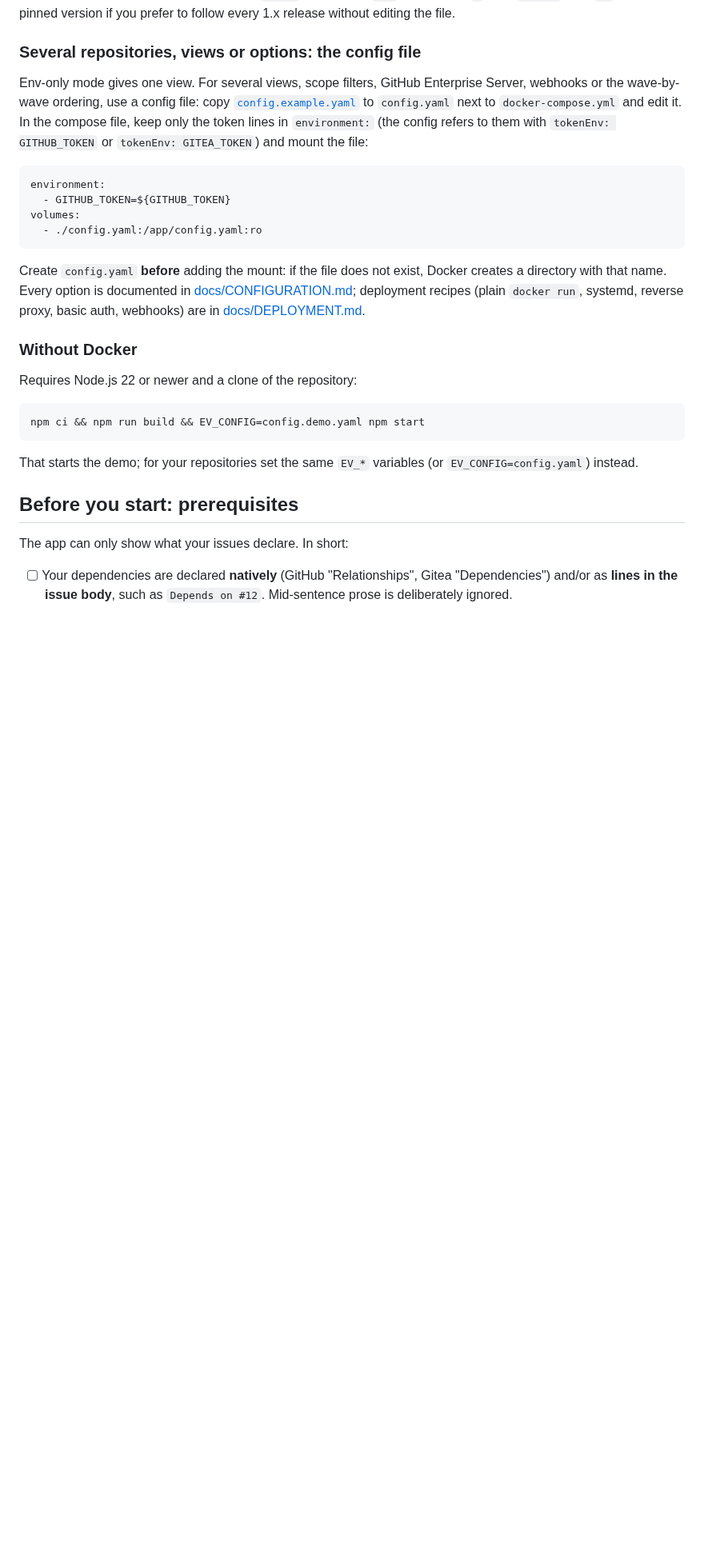
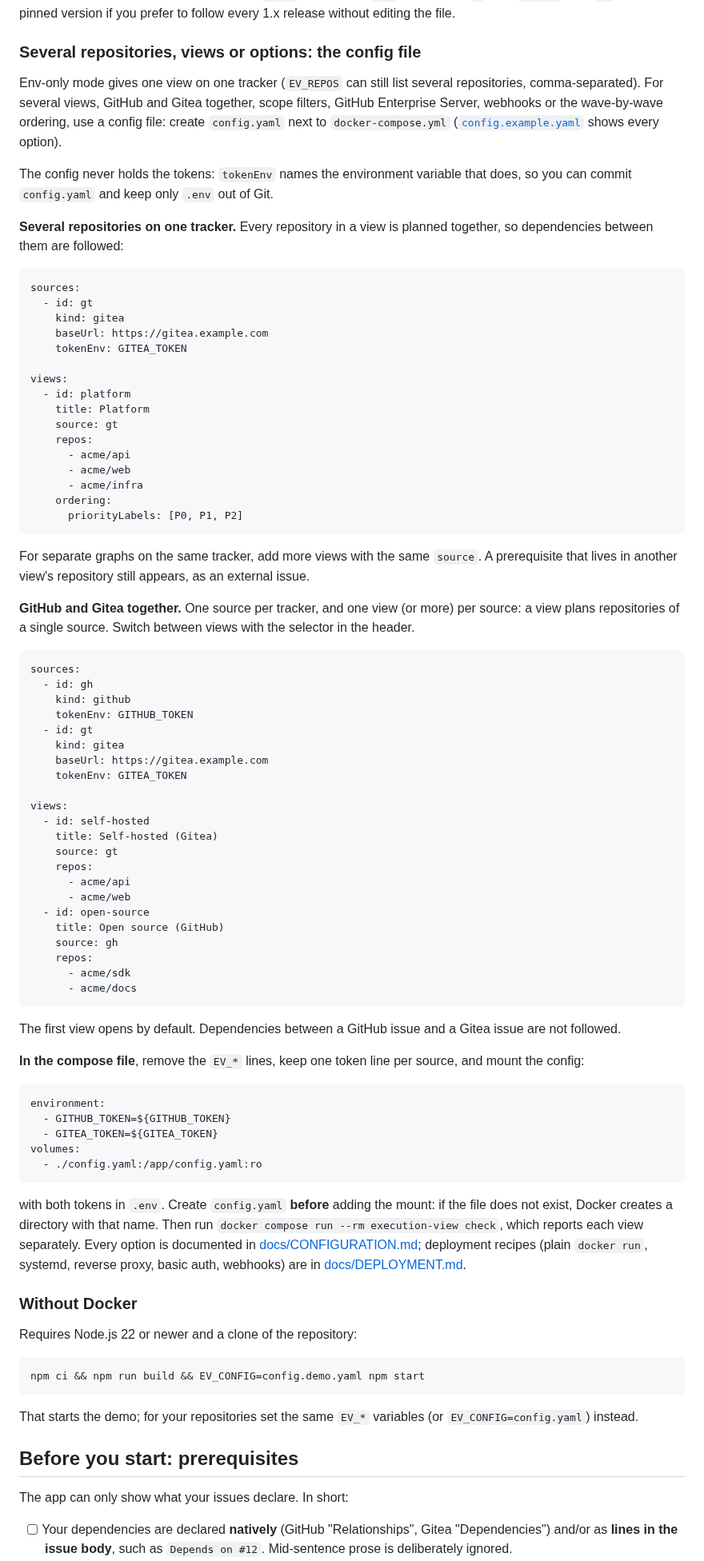
Before and after one commit to brunoorsolon/execution-view, a Markdown page: README.md, the part around the change. Shown at 80% size. GitHub-like rendering; blank space fills up the shorter version.

Commit message:
README: multi-repo and multi-source config examples
The config-file section now shows a view over several repositories of
one tracker, and GitHub plus Gitea together (one source and view per
tracker), the matching compose lines, and that config.yaml holds no
tokens (tokenEnv) so it can be committed. Both examples load with
`execution-view views`.

Co-Authored-By: Claude Opus 5.5 <noreply@anthropic.com>
Claude-Session: https://claude.ai/code/session_01UX9bVJBe98QsJEhHjetva8

````diff
--- a/README.md
+++ b/README.md
@@ -129,16 +129,73 @@ Images are tagged with the exact version (`1.1.0`), the minor (`1.1`), the major
 
 ### Several repositories, views or options: the config file
 
-Env-only mode gives one view. For several views, scope filters, GitHub Enterprise Server, webhooks or the wave-by-wave ordering, use a config file: copy [`config.example.yaml`](config.example.yaml) to `config.yaml` next to `docker-compose.yml` and edit it. In the compose file, keep only the token lines in `environment:` (the config refers to them with `tokenEnv: GITHUB_TOKEN` or `tokenEnv: GITEA_TOKEN`) and mount the file:
+Env-only mode gives one view on one tracker (`EV_REPOS` can still list several repositories, comma-separated). For several views, GitHub and Gitea together, scope filters, GitHub Enterprise Server, webhooks or the wave-by-wave ordering, use a config file: create `config.yaml` next to `docker-compose.yml` ([`config.example.yaml`](config.example.yaml) shows every option).
+
+The config never holds the tokens: `tokenEnv` names the environment variable that does, so you can commit `config.yaml` and keep only `.env` out of Git.
+
+**Several repositories on one tracker.** Every repository in a view is planned together, so dependencies between them are followed:
+
+```yaml
+sources:
+  - id: gt
+    kind: gitea
+    baseUrl: https://gitea.example.com
+    tokenEnv: GITEA_TOKEN
+
+views:
+  - id: platform
+    title: Platform
+    source: gt
+    repos:
+      - acme/api
+      - acme/web
+      - acme/infra
+    ordering:
+      priorityLabels: [P0, P1, P2]
+```
+
+For separate graphs on the same tracker, add more views with the same `source`. A prerequisite that lives in another view's repository still appears, as an external issue.
+
+**GitHub and Gitea together.** One source per tracker, and one view (or more) per source: a view plans repositories of a single source. Switch between views with the selector in the header.
+
+```yaml
+sources:
+  - id: gh
+    kind: github
+    tokenEnv: GITHUB_TOKEN
+  - id: gt
+    kind: gitea
+    baseUrl: https://gitea.example.com
+    tokenEnv: GITEA_TOKEN
+
+views:
+  - id: self-hosted
+    title: Self-hosted (Gitea)
+    source: gt
+    repos:
+      - acme/api
+      - acme/web
+  - id: open-source
+    title: Open source (GitHub)
+    source: gh
+    repos:
+      - acme/sdk
+      - acme/docs
+```
+
+The first view opens by default. Dependencies between a GitHub issue and a Gitea issue are not followed.
+
+**In the compose file**, remove the `EV_*` lines, keep one token line per source, and mount the config:
 
 ```yaml
 environment:
   - GITHUB_TOKEN=${GITHUB_TOKEN}
+  - GITEA_TOKEN=${GITEA_TOKEN}
 volumes:
   - ./config.yaml:/app/config.yaml:ro
 ```
 
-Create `config.yaml` **before** adding the mount: if the file does not exist, Docker creates a directory with that name. Every option is documented in [docs/CONFIGURATION.md](docs/CONFIGURATION.md); deployment recipes (plain `docker run`, systemd, reverse proxy, basic auth, webhooks) are in [docs/DEPLOYMENT.md](docs/DEPLOYMENT.md).
+with both tokens in `.env`. Create `config.yaml` **before** adding the mount: if the file does not exist, Docker creates a directory with that name. Then run `docker compose run --rm execution-view check`, which reports each view separately. Every option is documented in [docs/CONFIGURATION.md](docs/CONFIGURATION.md); deployment recipes (plain `docker run`, systemd, reverse proxy, basic auth, webhooks) are in [docs/DEPLOYMENT.md](docs/DEPLOYMENT.md).
 
 ### Without Docker
 
````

• _What is expected_
If a line contains the word "version", it counts; say how many such lines there are in the data above, and nothing else.

• _Answer to this exercise_
2